__Exercise__. Among the lines of the records, count those containing the word "Jupyter", then give the number alone.

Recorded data
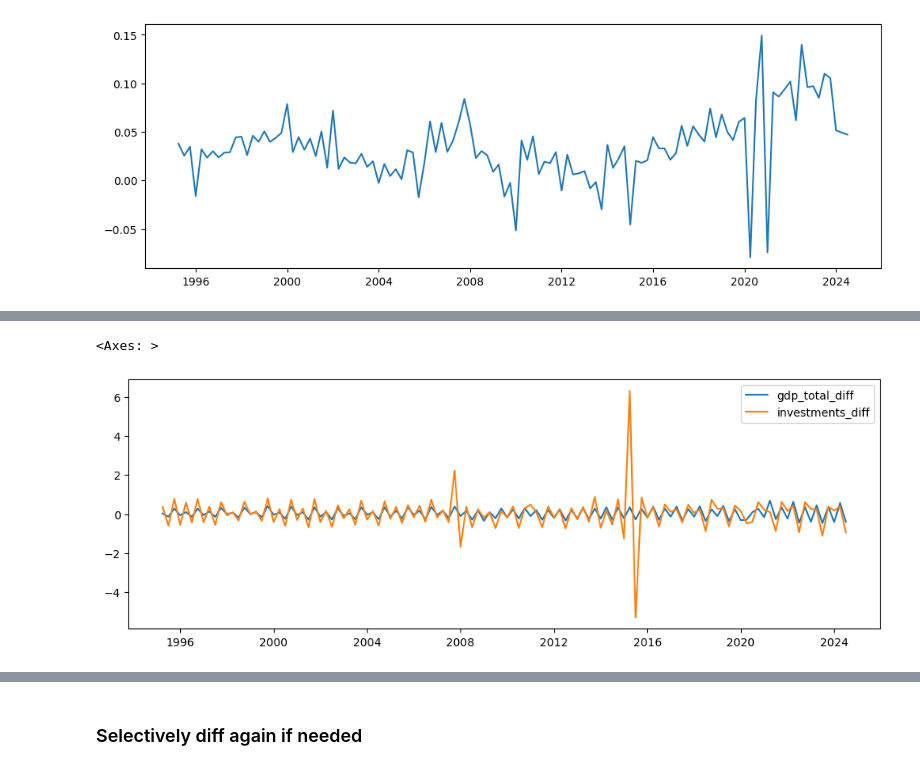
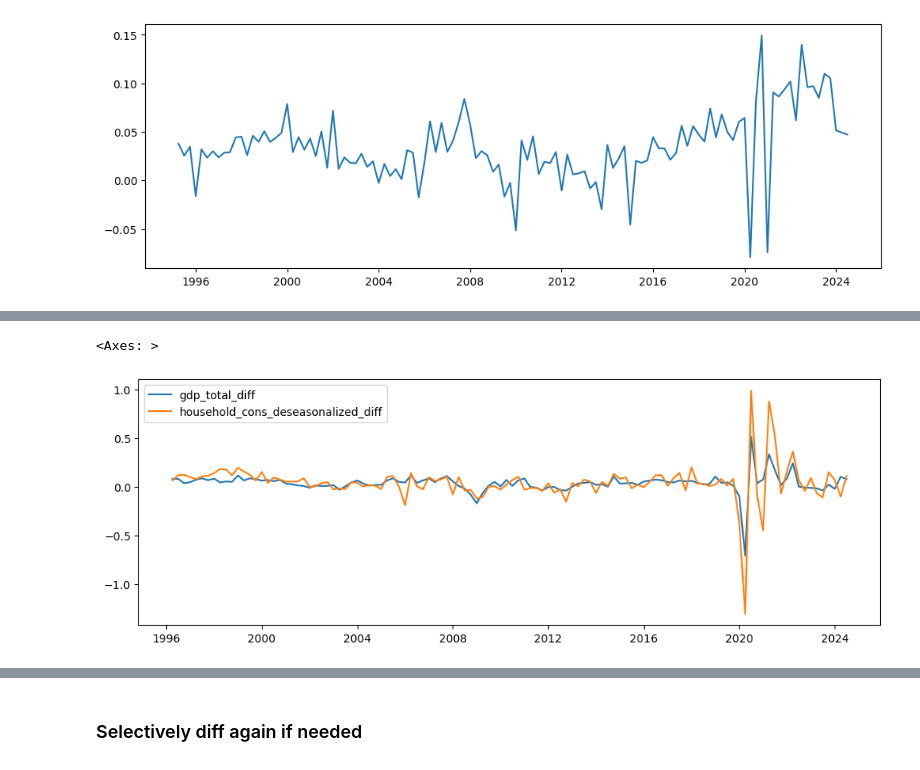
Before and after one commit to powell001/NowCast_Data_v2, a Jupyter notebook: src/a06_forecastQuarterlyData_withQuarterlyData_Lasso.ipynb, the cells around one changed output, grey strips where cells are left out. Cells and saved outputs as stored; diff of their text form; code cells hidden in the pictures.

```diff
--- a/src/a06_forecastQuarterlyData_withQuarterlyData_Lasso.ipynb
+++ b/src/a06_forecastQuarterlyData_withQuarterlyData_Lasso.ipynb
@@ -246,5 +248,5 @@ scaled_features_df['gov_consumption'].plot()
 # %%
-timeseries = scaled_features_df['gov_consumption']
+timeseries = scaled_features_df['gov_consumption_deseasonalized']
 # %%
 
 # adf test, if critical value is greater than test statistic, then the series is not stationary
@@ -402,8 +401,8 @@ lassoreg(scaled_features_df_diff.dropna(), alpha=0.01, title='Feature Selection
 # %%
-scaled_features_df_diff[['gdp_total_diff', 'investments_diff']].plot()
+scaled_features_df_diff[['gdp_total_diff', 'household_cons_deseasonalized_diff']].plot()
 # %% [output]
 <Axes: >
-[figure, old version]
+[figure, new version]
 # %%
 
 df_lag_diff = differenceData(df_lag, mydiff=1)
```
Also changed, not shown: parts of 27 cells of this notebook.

...

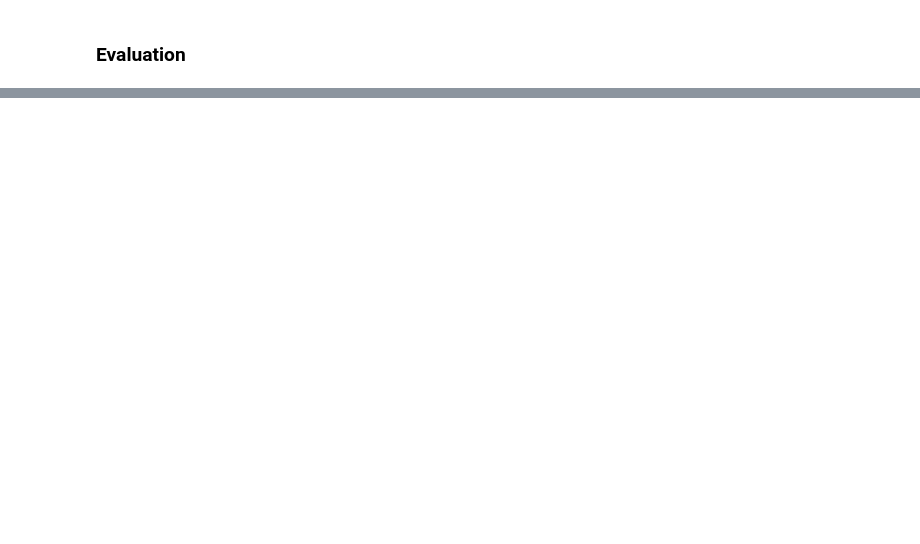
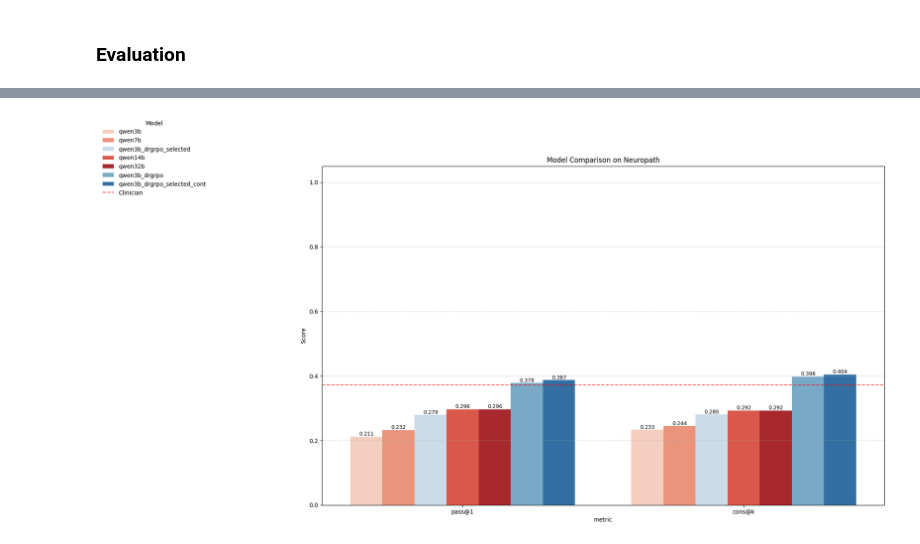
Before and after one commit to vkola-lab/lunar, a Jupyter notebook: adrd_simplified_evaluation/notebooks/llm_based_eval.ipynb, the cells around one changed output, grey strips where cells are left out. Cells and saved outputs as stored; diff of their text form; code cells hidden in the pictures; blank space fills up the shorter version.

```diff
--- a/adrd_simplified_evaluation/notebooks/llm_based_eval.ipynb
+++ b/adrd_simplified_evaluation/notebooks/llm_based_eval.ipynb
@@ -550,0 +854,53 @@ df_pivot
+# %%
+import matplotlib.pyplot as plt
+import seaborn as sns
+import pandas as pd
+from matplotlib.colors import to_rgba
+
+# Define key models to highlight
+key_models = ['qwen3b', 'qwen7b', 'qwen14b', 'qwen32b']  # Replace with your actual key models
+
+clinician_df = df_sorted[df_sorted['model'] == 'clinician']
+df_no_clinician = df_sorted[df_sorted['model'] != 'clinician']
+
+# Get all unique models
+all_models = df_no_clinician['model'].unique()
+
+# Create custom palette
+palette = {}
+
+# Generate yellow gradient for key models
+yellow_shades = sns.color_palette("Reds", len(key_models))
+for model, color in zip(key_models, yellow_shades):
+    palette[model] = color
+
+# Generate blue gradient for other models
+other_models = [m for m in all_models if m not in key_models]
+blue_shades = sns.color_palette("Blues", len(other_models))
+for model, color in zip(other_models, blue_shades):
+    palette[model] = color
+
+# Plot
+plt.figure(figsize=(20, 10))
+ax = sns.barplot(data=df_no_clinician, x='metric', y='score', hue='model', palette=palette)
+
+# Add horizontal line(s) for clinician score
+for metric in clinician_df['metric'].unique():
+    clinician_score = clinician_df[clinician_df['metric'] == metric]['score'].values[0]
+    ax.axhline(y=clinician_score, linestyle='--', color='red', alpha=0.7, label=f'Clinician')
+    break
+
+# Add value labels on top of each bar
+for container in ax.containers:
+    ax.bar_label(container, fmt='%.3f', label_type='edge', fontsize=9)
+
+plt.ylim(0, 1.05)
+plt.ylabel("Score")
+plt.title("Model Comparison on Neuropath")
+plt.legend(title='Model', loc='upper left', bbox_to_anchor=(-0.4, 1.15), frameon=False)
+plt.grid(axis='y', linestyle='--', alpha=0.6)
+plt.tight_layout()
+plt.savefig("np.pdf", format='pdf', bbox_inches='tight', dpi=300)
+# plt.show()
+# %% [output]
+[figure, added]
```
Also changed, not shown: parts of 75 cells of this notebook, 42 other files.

__Answer__. 2